Nick Lane, University College London

28 November 2012

Time: 3:00 - 4:00pm
Venue: BR 3.02 Bancroft Road Teaching Rooms Peter Landin Building London E1 4NS

The extraordinary evolution of complex life

The extraordinary evolution of complex life

The complex eukaryotic cell arose just once in 4 billion years of evolution, in an endosymbiosis between two prokaryotes. All plants, animals, fungi, algae and protists derive from this singular event. The endosymbiotic bacteria evolved to become mitochondria, which retain a tiny genome of their own. I shall argue that eukaryotic genomic and morphological complexity depended on the reductive evolution of the mitochondrial genome, which ultimately produced an extreme genomic asymmetry in complex eukaryotes, in which tiny mitochondrial genomes support, energetically, a virtually unlimited accumulation of DNA in the nucleus, the genetic raw material for the evolution of complexity. But there is a price: a requirement for intergenomic coadaptation. The tempo and mode of evolution of mitochondrial and nuclear genes are radically different, with mitochondrial genes in animals evolving asexually, orders of magnitude faster than the sexually recombining nuclear genes. Modelling shows that two sexes, with the uniparental inheritance of mitochondria, improves mitonuclear coadaptation. In multicellular organisms with germline and soma, mitonuclear incompatibilities lead to free-radical leak from mitochondria, apoptosis, hybrid breakdown and even speciation. The mitochondrial threshold for apoptosis is predicted to vary between species, depending on aerobic requirements, resulting in a fundamental trade-off between aerobic fitness, fertility, adaptability, lifespan and disease.

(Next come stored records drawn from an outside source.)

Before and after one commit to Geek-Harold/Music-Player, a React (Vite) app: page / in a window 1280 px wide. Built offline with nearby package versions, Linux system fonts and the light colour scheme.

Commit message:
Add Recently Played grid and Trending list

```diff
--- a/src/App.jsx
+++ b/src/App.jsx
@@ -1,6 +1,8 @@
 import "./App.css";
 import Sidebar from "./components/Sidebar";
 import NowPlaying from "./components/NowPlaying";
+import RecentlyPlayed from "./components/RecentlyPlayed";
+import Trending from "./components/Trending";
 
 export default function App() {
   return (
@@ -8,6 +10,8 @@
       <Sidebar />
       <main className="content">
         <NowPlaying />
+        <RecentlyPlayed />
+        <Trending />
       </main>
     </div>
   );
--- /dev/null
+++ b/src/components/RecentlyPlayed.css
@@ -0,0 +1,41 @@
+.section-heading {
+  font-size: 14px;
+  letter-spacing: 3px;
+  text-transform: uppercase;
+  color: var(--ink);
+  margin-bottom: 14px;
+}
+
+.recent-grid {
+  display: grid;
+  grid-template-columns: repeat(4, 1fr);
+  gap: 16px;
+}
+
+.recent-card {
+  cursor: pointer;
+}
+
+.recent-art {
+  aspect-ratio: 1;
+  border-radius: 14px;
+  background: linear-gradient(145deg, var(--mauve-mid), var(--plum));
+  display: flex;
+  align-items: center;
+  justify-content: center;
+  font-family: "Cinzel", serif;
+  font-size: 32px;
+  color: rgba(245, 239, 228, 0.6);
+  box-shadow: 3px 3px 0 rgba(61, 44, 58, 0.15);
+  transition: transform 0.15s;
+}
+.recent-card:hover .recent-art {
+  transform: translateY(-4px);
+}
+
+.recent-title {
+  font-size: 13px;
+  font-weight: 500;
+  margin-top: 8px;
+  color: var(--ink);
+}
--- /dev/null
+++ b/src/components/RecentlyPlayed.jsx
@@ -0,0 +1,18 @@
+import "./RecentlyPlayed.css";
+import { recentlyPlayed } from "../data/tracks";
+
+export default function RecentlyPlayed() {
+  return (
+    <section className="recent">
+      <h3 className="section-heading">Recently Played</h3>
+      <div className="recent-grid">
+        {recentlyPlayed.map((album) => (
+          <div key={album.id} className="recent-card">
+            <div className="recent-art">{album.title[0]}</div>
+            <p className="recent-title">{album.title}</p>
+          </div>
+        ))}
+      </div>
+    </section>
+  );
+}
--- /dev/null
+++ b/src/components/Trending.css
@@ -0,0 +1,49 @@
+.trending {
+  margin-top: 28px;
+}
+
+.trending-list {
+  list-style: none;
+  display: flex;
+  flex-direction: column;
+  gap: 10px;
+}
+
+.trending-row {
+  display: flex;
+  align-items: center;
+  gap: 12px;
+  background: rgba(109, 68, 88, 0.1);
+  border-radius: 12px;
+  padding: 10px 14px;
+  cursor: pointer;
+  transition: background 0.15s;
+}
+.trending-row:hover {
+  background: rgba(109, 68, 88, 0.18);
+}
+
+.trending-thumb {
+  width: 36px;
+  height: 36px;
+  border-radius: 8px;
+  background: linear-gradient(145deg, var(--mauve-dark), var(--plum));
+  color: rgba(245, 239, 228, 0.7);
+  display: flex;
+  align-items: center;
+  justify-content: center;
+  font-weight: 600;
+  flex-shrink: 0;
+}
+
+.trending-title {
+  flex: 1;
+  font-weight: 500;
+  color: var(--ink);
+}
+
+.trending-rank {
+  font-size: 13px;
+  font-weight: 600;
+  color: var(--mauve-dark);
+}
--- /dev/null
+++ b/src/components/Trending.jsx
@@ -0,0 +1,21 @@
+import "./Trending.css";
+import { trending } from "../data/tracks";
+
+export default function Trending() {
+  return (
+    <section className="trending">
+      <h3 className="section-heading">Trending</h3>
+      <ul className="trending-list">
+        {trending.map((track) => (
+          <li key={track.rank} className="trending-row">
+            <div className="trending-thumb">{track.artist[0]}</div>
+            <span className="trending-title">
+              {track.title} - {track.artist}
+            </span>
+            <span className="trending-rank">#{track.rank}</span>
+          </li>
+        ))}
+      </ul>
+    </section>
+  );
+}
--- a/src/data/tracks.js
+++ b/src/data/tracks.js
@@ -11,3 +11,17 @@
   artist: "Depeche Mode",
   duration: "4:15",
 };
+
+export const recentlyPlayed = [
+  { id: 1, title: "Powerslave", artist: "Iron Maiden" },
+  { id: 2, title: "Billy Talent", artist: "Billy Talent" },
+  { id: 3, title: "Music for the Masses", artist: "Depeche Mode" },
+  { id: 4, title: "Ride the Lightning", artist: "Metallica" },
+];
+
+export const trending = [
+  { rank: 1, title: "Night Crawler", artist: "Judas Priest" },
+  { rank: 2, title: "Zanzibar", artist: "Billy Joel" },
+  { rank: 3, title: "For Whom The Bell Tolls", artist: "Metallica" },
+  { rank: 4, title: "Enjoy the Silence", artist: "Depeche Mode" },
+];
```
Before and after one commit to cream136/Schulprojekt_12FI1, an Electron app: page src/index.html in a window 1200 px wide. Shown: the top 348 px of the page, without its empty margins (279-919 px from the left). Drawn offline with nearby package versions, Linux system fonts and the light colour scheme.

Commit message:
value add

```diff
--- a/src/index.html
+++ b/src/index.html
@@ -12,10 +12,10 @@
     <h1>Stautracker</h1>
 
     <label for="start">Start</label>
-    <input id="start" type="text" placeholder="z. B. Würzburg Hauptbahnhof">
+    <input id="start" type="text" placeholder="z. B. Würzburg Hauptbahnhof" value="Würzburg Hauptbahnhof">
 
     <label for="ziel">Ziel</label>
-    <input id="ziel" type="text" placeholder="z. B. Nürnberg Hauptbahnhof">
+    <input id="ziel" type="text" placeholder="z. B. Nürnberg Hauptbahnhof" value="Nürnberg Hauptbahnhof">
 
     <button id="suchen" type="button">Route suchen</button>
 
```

Biography: Nick Lane is a biochemist and writer. He was awarded the inaugural Provost’s Venture Research Fellowship in the Department of Genetics, Evolution and Environment at University College London. Nick leads the UCL Research Frontiers Origins of Life programme, and is a founding member of the UCL Consortium for Mitochondrial Research. His research is on the role of bioenergetics in the origin of life and the evolution of complex life.